Because Blu-ray-type optical media sucks in 2017. It's slow and holds a minimal amount of data compared to SD cards.


Switch games aren't anywhere near BD capacity, almost certainly due to cost. Zelda:BOTW is 13.4GB, and that's by far the biggest physical game on the Switch.

 

Regardless, they don't use SD cards to store games, they use a faster technology that's no doubt a bit more expensive per GB. And that's probably why the standard capacity for Switch games is only 16GB. That's significantly less than even standard Blu-ray, which is 11 year old technology at this point.
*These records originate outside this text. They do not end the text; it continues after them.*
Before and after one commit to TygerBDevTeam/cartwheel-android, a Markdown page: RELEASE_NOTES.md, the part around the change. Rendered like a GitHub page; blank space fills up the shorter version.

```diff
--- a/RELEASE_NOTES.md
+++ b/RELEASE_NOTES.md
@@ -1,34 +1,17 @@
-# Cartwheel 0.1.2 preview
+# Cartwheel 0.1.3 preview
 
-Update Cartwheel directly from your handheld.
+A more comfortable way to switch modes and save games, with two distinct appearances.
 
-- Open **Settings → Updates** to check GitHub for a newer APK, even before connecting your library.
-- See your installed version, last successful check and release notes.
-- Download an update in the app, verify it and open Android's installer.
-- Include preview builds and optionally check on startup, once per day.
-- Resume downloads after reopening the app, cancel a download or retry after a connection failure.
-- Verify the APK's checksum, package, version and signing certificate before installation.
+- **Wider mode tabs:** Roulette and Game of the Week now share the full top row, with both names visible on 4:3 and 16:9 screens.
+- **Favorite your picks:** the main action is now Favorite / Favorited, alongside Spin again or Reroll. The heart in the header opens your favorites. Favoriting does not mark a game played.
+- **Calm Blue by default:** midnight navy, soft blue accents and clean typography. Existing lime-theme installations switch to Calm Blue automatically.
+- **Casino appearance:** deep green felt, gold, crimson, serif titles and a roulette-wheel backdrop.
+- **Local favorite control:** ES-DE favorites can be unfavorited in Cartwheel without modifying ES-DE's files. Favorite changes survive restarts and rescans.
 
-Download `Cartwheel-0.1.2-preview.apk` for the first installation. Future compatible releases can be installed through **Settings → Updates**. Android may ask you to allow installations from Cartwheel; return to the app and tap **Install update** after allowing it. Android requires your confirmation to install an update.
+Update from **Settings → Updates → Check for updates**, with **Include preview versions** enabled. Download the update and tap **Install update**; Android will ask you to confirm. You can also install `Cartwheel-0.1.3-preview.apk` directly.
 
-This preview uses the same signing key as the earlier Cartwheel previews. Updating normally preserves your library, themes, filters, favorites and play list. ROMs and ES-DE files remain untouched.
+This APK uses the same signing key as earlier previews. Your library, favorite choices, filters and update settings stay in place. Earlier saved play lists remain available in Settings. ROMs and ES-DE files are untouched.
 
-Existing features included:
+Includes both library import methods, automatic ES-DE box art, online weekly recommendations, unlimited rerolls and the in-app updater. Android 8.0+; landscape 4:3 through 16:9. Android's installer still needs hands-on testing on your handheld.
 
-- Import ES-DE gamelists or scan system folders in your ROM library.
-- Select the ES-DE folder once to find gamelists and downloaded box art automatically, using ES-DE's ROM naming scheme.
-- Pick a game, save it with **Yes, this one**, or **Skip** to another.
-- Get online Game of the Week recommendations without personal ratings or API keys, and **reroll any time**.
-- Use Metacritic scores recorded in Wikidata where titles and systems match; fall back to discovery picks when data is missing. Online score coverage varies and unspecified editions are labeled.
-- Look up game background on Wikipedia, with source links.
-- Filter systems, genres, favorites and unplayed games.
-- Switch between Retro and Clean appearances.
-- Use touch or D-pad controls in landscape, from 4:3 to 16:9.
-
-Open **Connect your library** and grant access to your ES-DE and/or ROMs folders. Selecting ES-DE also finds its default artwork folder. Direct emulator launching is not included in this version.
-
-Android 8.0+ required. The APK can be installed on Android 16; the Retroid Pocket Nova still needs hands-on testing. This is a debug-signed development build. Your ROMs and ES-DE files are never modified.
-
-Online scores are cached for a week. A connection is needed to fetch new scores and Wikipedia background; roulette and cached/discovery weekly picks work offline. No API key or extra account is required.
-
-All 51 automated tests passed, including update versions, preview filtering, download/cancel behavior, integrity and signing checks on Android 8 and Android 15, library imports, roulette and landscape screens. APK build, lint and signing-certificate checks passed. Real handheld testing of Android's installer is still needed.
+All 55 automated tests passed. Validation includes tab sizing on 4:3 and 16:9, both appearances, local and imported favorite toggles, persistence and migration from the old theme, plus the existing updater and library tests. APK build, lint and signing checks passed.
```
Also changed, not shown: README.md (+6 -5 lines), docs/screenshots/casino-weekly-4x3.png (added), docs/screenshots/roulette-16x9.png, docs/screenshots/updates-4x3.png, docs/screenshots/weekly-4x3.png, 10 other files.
Blu-ray holds 50GB; UHD BD holds 100GB.

 

Obviously, in a handheld I wouldn't advocate for optical discs, I just couldn't let this go unchallenged. Nintendo isn't using game cards because they have greater capacity than BD, they're doing it because they're physically smaller and more reliable. Those are perfectly valid reasons; there's no point in making up other ones that aren't.


Edited by spacecadet, Mon Mar 6, 2017 1:54 AM.


#28 ZylonBane OFFLINE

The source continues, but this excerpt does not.